Screenshot and code edit data:
----

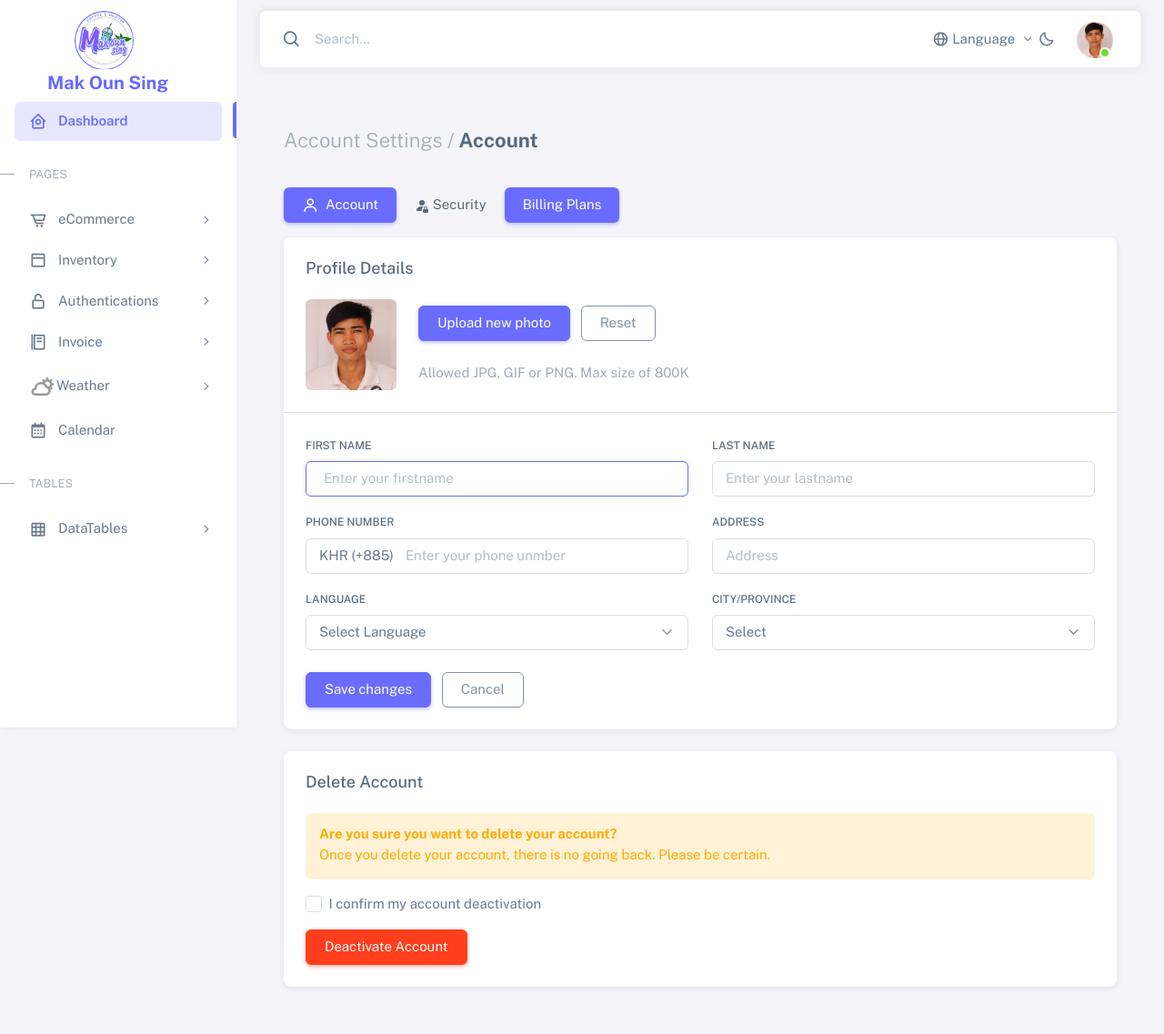
After one commit to Chhea012/VC1_POS_System, a PHP site: page /edit_profile in a window 1280 px wide. The commit adds this page. Shown: the whole page at 91% size. Run offline with PHP 8.4, Linux system fonts and the light colour scheme.

Commit message:
feat(edit_profile): update profile[VC1GS-73]

```diff
--- /dev/null
+++ b/Controllers/ProfileController.php
@@ -0,0 +1,7 @@
+<?php
+
+class ProfileController extends BaseController {
+    public function index() {
+        $this->view('profile/edit_profile');
+    }
+}
--- a/Router/route.php
+++ b/Router/route.php
@@ -3,9 +3,12 @@ require_once "Router.php";
 require_once "Controllers/BaseController.php";
 require_once "Database/Database.php";
 require_once "Controllers/AdminController.php";
+require_once "Controllers/ProfileController.php";
+
 
 
 $route = new Router();
 $route->get("/", [AdminController::class, 'index']);
+$route->get("/edit_profile", [ProfileController::class, 'index']);
 
 $route->route();
--- a/views/assets/modules/css/demo.css
+++ b/views/assets/modules/css/demo.css
@@ -3,6 +3,9 @@
 * File include item demo only specific css only
 ******************************************************************************/
 
+#secure{
+
+}
 .menu .app-brand.demo {
   height: 64px;
   margin-top: 12px;
--- a/views/layouts/navbar.php
+++ b/views/layouts/navbar.php
@@ -80,7 +80,7 @@
                                         <div class="dropdown-divider"></div>
                                     </li>
                                     <li>
-                                        <a class="dropdown-item" href="#">
+                                        <a class="dropdown-item" href="./edit_profile">
                                             <i class="bx bx-user me-2"></i>
                                             <span class="align-middle">My Profile</span>
                                         </a>
--- /dev/null
+++ b/views/profile/edit_profile.php
@@ -0,0 +1,114 @@
+<div class="container-xxl flex-grow-1 container-p-y">
+    <div class="container-xxl flex-grow-1 container-p-y">
+        <h4 class="fw-bold py-3 mb-4"><span class="text-muted fw-light">Account Settings /</span> Account</h4>
+
+        <div class="row">
+            <div class="col-md-12">
+                <ul class="nav nav-pills flex-column flex-md-row mb-3">
+                    <li class="nav-item">
+                        <a class="nav-link active" href="javascript:void(0);"><i class="bx bx-user me-1"></i> Account</a>
+                    </li>
+                    <li class="nav-item">
+                        <a class="nav-link" href="pages-account-settings-notifications.html"><svg xmlns="http://www.w3.org/2000/svg" width="16" height="16" fill="currentColor" class="bi bi-person-fill-lock width='100%'" viewBox="0 0 16 16" id="secure">
+                                <path d="M11 5a3 3 0 1 1-6 0 3 3 0 0 1 6 0m-9 8c0 1 1 1 1 1h5v-1a2 2 0 0 1 .01-.2 4.49 4.49 0 0 1 1.534-3.693Q8.844 9.002 8 9c-5 0-6 3-6 4m7 0a1 1 0 0 1 1-1v-1a2 2 0 1 1 4 0v1a1 1 0 0 1 1 1v2a1 1 0 0 1-1 1h-4a1 1 0 0 1-1-1zm3-3a1 1 0 0 0-1 1v1h2v-1a1 1 0 0 0-1-1" />
+                            </svg> Security</a>
+                    </li>
+                    <li class="nav-item">
+                        <a class="nav-link active" href="javascript:void(0);"><i class=""></i> Billing Plans</a>
+                    </li>
+                </ul>
+                <div class="card mb-4">
+                    <h5 class="card-header">Profile Details</h5>
+                    <!-- Account -->
+                    <div class="card-body">
+                        <div class="d-flex align-items-start align-items-sm-center gap-4">
+                            <img src="views/assets/modules/img/profile/1.png" alt="user-avatar" class="d-block rounded" height="100" width="100" id="uploadedAvatar">
+                            <div class="button-wrapper">
+                                <label for="upload" class="btn btn-primary me-2 mb-4" tabindex="0">
+                                    <span class="d-none d-sm-block">Upload new photo</span>
+                                    <i class="bx bx-upload d-block d-sm-none"></i>
+                                    <input type="file" id="upload" class="account-file-input" hidden="" accept="image/png, image/jpeg">
+                                </label>
+                                <button type="button" class="btn btn-outline-secondary account-image-reset mb-4">
+                                    <i class="bx bx-reset d-block d-sm-none"></i>
+                                    <span class="d-none d-sm-block">Reset</span>
+                                </button>
+
+                                <p class="text-muted mb-0">Allowed JPG, GIF or PNG. Max size of 800K</p>
+                            </div>
+                        </div>
+                    </div>
+                    <hr class="my-0">
+                    <div class="card-body">
+                        <form id="formAccountSettings" method="POST" onsubmit="return false">
+                            <div class="row">
+                                <div class="mb-3 col-md-6">
+                                    <label for="firstName" class="form-label">First Name</label>
+                                    <input class="form-control" type="text" id="firstName" name="firstName" autofocus="" placeholder="Enter your firstname">
+                                </div>
+                                <div class="mb-3 col-md-6">
+                                    <label for="lastName" class="form-label">Last Name</label>
+                                    <input class="form-control" type="text" name="lastName" id="lastName" placeholder="Enter your lastname">
+                                </div>
+                                <div class="mb-3 col-md-6">
+                                    <label class="form-label" for="phoneNumber">Phone Number</label>
+                                    <div class="input-group input-group-merge">
+                                        <span class="input-group-text">KHR (+885)</span>
+                                        <input type="text" id="phoneNumber" name="phoneNumber" class="form-control" placeholder="Enter your phone unmber">
+                                    </div>
+                                </div>
+                                <div class="mb-3 col-md-6">
+                                    <label for="address" class="form-label">Address</label>
+                                    <input type="text" class="form-control" id="address" name="address" placeholder="Address">
+                                </div>
+                                <div class="mb-3 col-md-6">
+                                    <label for="language" class="form-label">Language</label>
+                                    <select id="language" class="select2 form-select">
+                                        <option value="">Select Language</option>
+                                        <option value="en">English</option>
+                                        <option value="fr">Khmer</option>
+                                    </select>
+                                </div>
+                                <div class="mb-3 col-md-6">
+                                    <label class="form-label" for="province">City/Province</label>
+                                    <select id="province" class="select2 form-select">
+                                        <option value="">Select</option>
+                                        <option value="Brazil">Phnom Penh</option>
+                                        <option value="Battambang">Battambang</option>
+                                        <option value="Bangladesh">Prey Veng</option>
+                                        <option value="Belarus">Kompot</option>
+                                        <option value="Brazil">Siem Reap</option>
+                                        <option value="Brazil">Kompong Thom</option>
+                                    </select>
+                                </div>
+                            </div>
+                            <div class="mt-2">
+                                <button type="submit" class="btn btn-primary me-2">Save changes</button>
+                                <button type="reset" class="btn btn-outline-secondary">Cancel</button>
+                            </div>
+                        </form>
+                    </div>
+                    <!-- /Account -->
+                </div>
+                <div class="card">
+                    <h5 class="card-header">Delete Account</h5>
+                    <div class="card-body">
+                        <div class="mb-3 col-12 mb-0">
+                            <div class="alert alert-warning">
+                                <h6 class="alert-heading fw-bold mb-1">Are you sure you want to delete your account?</h6>
+                                <p class="mb-0">Once you delete your account, there is no going back. Please be certain.</p>
+                            </div>
+                        </div>
+                        <form id="formAccountDeactivation" onsubmit="return false">
+                            <div class="form-check mb-3">
+                                <input class="form-check-input" type="checkbox" name="accountActivation" id="accountActivation">
+                                <label class="form-check-label" for="accountActivation">I confirm my account deactivation</label>
+                            </div>
+                            <button type="submit" class="btn btn-danger deactivate-account">Deactivate Account</button>
+                        </form>
+                    </div>
+                </div>
+            </div>
+        </div>
+    </div>
+</div>
```
Also changed, not shown: index.php (line endings or trailing spaces), views/assets/modules/img/profile/1.png (added).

----

#### [What you need to do]
All entries need to be duplicated exactly, apart from the images.

#### [Problem solution]
After one commit to Chhea012/VC1_POS_System, a PHP site: page /edit_profile in a window 1280 px wide. The commit adds this page. Shown: the whole page at 91% size. Run offline with PHP 8.4, Linux system fonts and the light colour scheme.

Commit message:
feat(edit_profile): update profile[VC1GS-73]

```diff
--- /dev/null
+++ b/Controllers/ProfileController.php
@@ -0,0 +1,7 @@
+<?php
+
+class ProfileController extends BaseController {
+    public function index() {
+        $this->view('profile/edit_profile');
+    }
+}
--- a/Router/route.php
+++ b/Router/route.php
@@ -3,9 +3,12 @@ require_once "Router.php";
 require_once "Controllers/BaseController.php";
 require_once "Database/Database.php";
 require_once "Controllers/AdminController.php";
+require_once "Controllers/ProfileController.php";
+
 
 
 $route = new Router();
 $route->get("/", [AdminController::class, 'index']);
+$route->get("/edit_profile", [ProfileController::class, 'index']);
 
 $route->route();
--- a/views/assets/modules/css/demo.css
+++ b/views/assets/modules/css/demo.css
@@ -3,6 +3,9 @@
 * File include item demo only specific css only
 ******************************************************************************/
 
+#secure{
+
+}
 .menu .app-brand.demo {
   height: 64px;
   margin-top: 12px;
--- a/views/layouts/navbar.php
+++ b/views/layouts/navbar.php
@@ -80,7 +80,7 @@
                                         <div class="dropdown-divider"></div>
                                     </li>
                                     <li>
-                                        <a class="dropdown-item" href="#">
+                                        <a class="dropdown-item" href="./edit_profile">
                                             <i class="bx bx-user me-2"></i>
                                             <span class="align-middle">My Profile</span>
                                         </a>
--- /dev/null
+++ b/views/profile/edit_profile.php
@@ -0,0 +1,114 @@
+<div class="container-xxl flex-grow-1 container-p-y">
+    <div class="container-xxl flex-grow-1 container-p-y">
+        <h4 class="fw-bold py-3 mb-4"><span class="text-muted fw-light">Account Settings /</span> Account</h4>
+
+        <div class="row">
+            <div class="col-md-12">
+                <ul class="nav nav-pills flex-column flex-md-row mb-3">
+                    <li class="nav-item">
+                        <a class="nav-link active" href="javascript:void(0);"><i class="bx bx-user me-1"></i> Account</a>
+                    </li>
+                    <li class="nav-item">
+                        <a class="nav-link" href="pages-account-settings-notifications.html"><svg xmlns="http://www.w3.org/2000/svg" width="16" height="16" fill="currentColor" class="bi bi-person-fill-lock width='100%'" viewBox="0 0 16 16" id="secure">
+                                <path d="M11 5a3 3 0 1 1-6 0 3 3 0 0 1 6 0m-9 8c0 1 1 1 1 1h5v-1a2 2 0 0 1 .01-.2 4.49 4.49 0 0 1 1.534-3.693Q8.844 9.002 8 9c-5 0-6 3-6 4m7 0a1 1 0 0 1 1-1v-1a2 2 0 1 1 4 0v1a1 1 0 0 1 1 1v2a1 1 0 0 1-1 1h-4a1 1 0 0 1-1-1zm3-3a1 1 0 0 0-1 1v1h2v-1a1 1 0 0 0-1-1" />
+                            </svg> Security</a>
+                    </li>
+                    <li class="nav-item">
+                        <a class="nav-link active" href="javascript:void(0);"><i class=""></i> Billing Plans</a>
+                    </li>
+                </ul>
+                <div class="card mb-4">
+                    <h5 class="card-header">Profile Details</h5>
+                    <!-- Account -->
+                    <div class="card-body">
+                        <div class="d-flex align-items-start align-items-sm-center gap-4">
+                            <img src="views/assets/modules/img/profile/1.png" alt="user-avatar" class="d-block rounded" height="100" width="100" id="uploadedAvatar">
+                            <div class="button-wrapper">
+                                <label for="upload" class="btn btn-primary me-2 mb-4" tabindex="0">
+                                    <span class="d-none d-sm-block">Upload new photo</span>
+                                    <i class="bx bx-upload d-block d-sm-none"></i>
+                                    <input type="file" id="upload" class="account-file-input" hidden="" accept="image/png, image/jpeg">
+                                </label>
+                                <button type="button" class="btn btn-outline-secondary account-image-reset mb-4">
+                                    <i class="bx bx-reset d-block d-sm-none"></i>
+                                    <span class="d-none d-sm-block">Reset</span>
+                                </button>
+
+                                <p class="text-muted mb-0">Allowed JPG, GIF or PNG. Max size of 800K</p>
+                            </div>
+                        </div>
+                    </div>
+                    <hr class="my-0">
+                    <div class="card-body">
+                        <form id="formAccountSettings" method="POST" onsubmit="return false">
+                            <div class="row">
+                                <div class="mb-3 col-md-6">
+                                    <label for="firstName" class="form-label">First Name</label>
+                                    <input class="form-control" type="text" id="firstName" name="firstName" autofocus="" placeholder="Enter your firstname">
+                                </div>
+                                <div class="mb-3 col-md-6">
+                                    <label for="lastName" class="form-label">Last Name</label>
+                                    <input class="form-control" type="text" name="lastName" id="lastName" placeholder="Enter your lastname">
+                                </div>
+                                <div class="mb-3 col-md-6">
+                                    <label class="form-label" for="phoneNumber">Phone Number</label>
+                                    <div class="input-group input-group-merge">
+                                        <span class="input-group-text">KHR (+885)</span>
+                                        <input type="text" id="phoneNumber" name="phoneNumber" class="form-control" placeholder="Enter your phone unmber">
+                                    </div>
+                                </div>
+                                <div class="mb-3 col-md-6">
+                                    <label for="address" class="form-label">Address</label>
+                                    <input type="text" class="form-control" id="address" name="address" placeholder="Address">
+                                </div>
+                                <div class="mb-3 col-md-6">
+                                    <label for="language" class="form-label">Language</label>
+                                    <select id="language" class="select2 form-select">
+                                        <option value="">Select Language</option>
+                                        <option value="en">English</option>
+                                        <option value="fr">Khmer</option>
+                                    </select>
+                                </div>
+                                <div class="mb-3 col-md-6">
+                                    <label class="form-label" for="province">City/Province</label>
+                                    <select id="province" class="select2 form-select">
+                                        <option value="">Select</option>
+                                        <option value="Brazil">Phnom Penh</option>
+                                        <option value="Battambang">Battambang</option>
+                                        <option value="Bangladesh">Prey Veng</option>
+                                        <option value="Belarus">Kompot</option>
+                                        <option value="Brazil">Siem Reap</option>
+                                        <option value="Brazil">Kompong Thom</option>
+                                    </select>
+                                </div>
+                            </div>
+                            <div class="mt-2">
+                                <button type="submit" class="btn btn-primary me-2">Save changes</button>
+                                <button type="reset" class="btn btn-outline-secondary">Cancel</button>
+                            </div>
+                        </form>
+                    </div>
+                    <!-- /Account -->
+                </div>
+                <div class="card">
+                    <h5 class="card-header">Delete Account</h5>
+                    <div class="card-body">
+                        <div class="mb-3 col-12 mb-0">
+                            <div class="alert alert-warning">
+                                <h6 class="alert-heading fw-bold mb-1">Are you sure you want to delete your account?</h6>
+                                <p class="mb-0">Once you delete your account, there is no going back. Please be certain.</p>
+                            </div>
+                        </div>
+                        <form id="formAccountDeactivation" onsubmit="return false">
+                            <div class="form-check mb-3">
+                                <input class="form-check-input" type="checkbox" name="accountActivation" id="accountActivation">
+                                <label class="form-check-label" for="accountActivation">I confirm my account deactivation</label>
+                            </div>
+                            <button type="submit" class="btn btn-danger deactivate-account">Deactivate Account</button>
+                        </form>
+                    </div>
+                </div>
+            </div>
+        </div>
+    </div>
+</div>
```
Also changed, not shown: index.php (line endings or trailing spaces), views/assets/modules/img/profile/1.png (added).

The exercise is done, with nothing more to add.